DIRECTIONS FOR THIS TASK:
Pull each line containing "DrawerNavigation" out of the data and copy it.

___ RECORDS

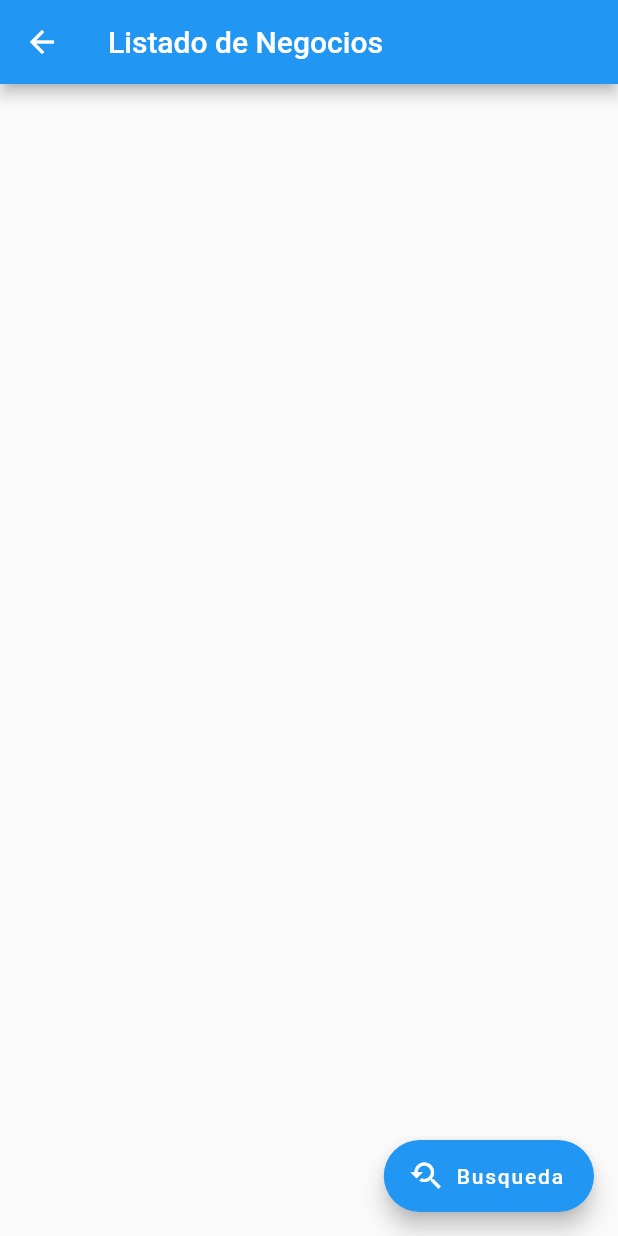
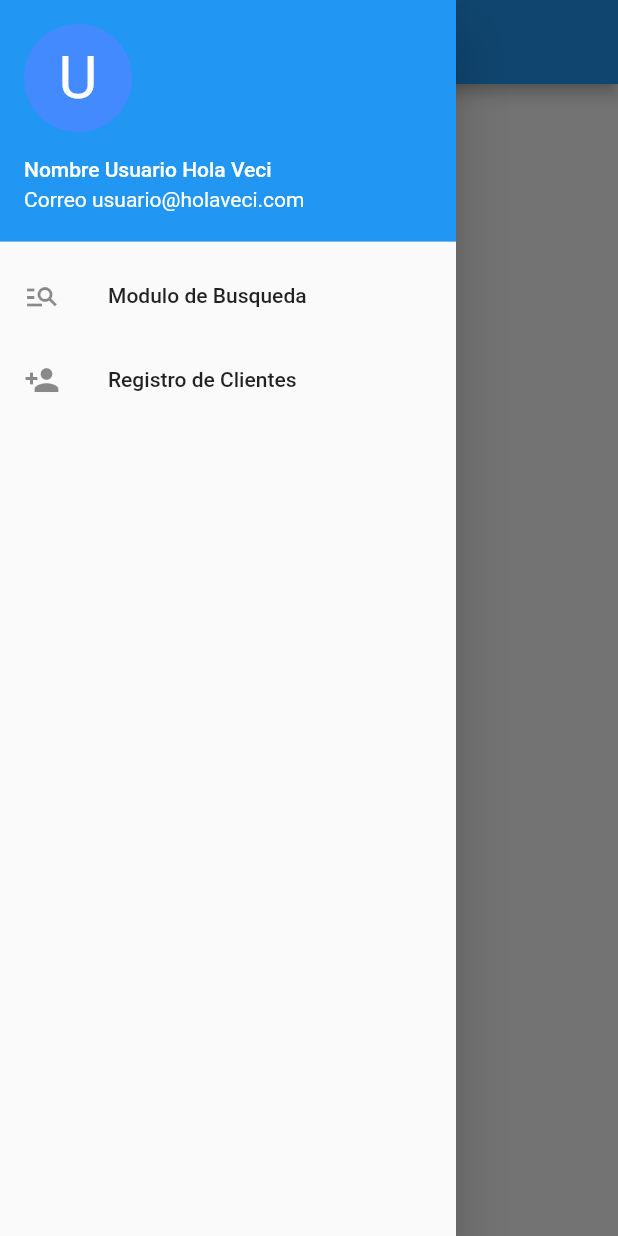
Before and after one commit to julenbero/HolaVeciApp, a Flutter app: the Store_Main screen opened directly, with the side drawer open (before the commit the screen has no drawer), on a phone screen of 412 x 824 dp. Run offline on Flutter 3.47's test engine with Material 2 defaults, Android fonts, the phone set to English and light mode, and no system bars; our stand-ins replace cloud_firestore, firebase_core; accounts and stored records are empty; network calls fail.

Commit message:
Menu Lateral(Drawer)

```diff
--- /dev/null
+++ b/lib/drawer_menu.dart
@@ -0,0 +1,42 @@
+import 'package:flutter/material.dart';
+import 'package:holaveci/registerClients.dart';
+import 'package:holaveci/store_search.dart';
+
+class DrawerNavigation extends StatelessWidget {
+  const DrawerNavigation({Key? key}) : super(key: key);
+
+  @override
+  Widget build(BuildContext context) {
+    return Drawer(
+      child: ListView(
+        padding: EdgeInsets.zero,
+        children: [
+          UserAccountsDrawerHeader(
+              accountName: Text("Nombre Usuario Hola Veci"),
+              accountEmail: Text("Correo usuario@holaveci.com"),
+            currentAccountPicture: CircleAvatar(
+              backgroundColor: Colors.blueAccent,
+              child: Text("U",style: TextStyle(color: Colors.white, fontSize: 40),),
+            ),
+          ),
+          ListTile(
+            leading: Icon(Icons.manage_search),
+            title: Text("Modulo de Busqueda"),
+            onTap: (){
+              Navigator.push(context,
+                  MaterialPageRoute(builder: (context) => Store_Search()));
+            },
+          ),
+          ListTile(
+            leading: Icon(Icons.person_add),
+            title: Text("Registro de Clientes"),
+            onTap: (){
+              Navigator.push(context,
+                  MaterialPageRoute(builder: (context) => registerClients()));
+            },
+          )
+        ],
+      ),
+    );
+  }
+}
--- a/lib/store_main.dart
+++ b/lib/store_main.dart
@@ -1,7 +1,8 @@
 import 'package:flutter/material.dart';
-import 'package:firebase_core/firebase_core.dart';
+//import 'package:firebase_core/firebase_core.dart';
 import 'package:cloud_firestore/cloud_firestore.dart';
-import 'package:holaveci/store_search.dart';
+import 'package:holaveci/drawer_menu.dart';
+//import 'package:holaveci/store_search.dart';
 
 class Store_Main extends StatefulWidget {
   const Store_Main({Key? key}) : super(key: key);
@@ -74,13 +75,14 @@ class _Store_MainState extends State<Store_Main> {
                 }),
           ),
         ),
-      floatingActionButton: FloatingActionButton.extended(
-          onPressed: () {
-            Navigator.push(context,
-                MaterialPageRoute(builder: (context) => Store_Search()));
-          },
-          icon: Icon(Icons.youtube_searched_for),
-          label: Text("Busqueda")),
+      drawer: DrawerNavigation(),
+      // floatingActionButton: FloatingActionButton.extended(
+      //     onPressed: () {
+      //       Navigator.push(context,
+      //           MaterialPageRoute(builder: (context) => Store_Search()));
+      //     },
+      //     icon: Icon(Icons.youtube_searched_for),
+      //     label: Text("Busqueda")),
     );
   }
 }
```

______

ANSWER FOR THIS EXERCISE:
+class DrawerNavigation extends StatelessWidget {
+  const DrawerNavigation({Key? key}) : super(key: key);
+      drawer: DrawerNavigation(),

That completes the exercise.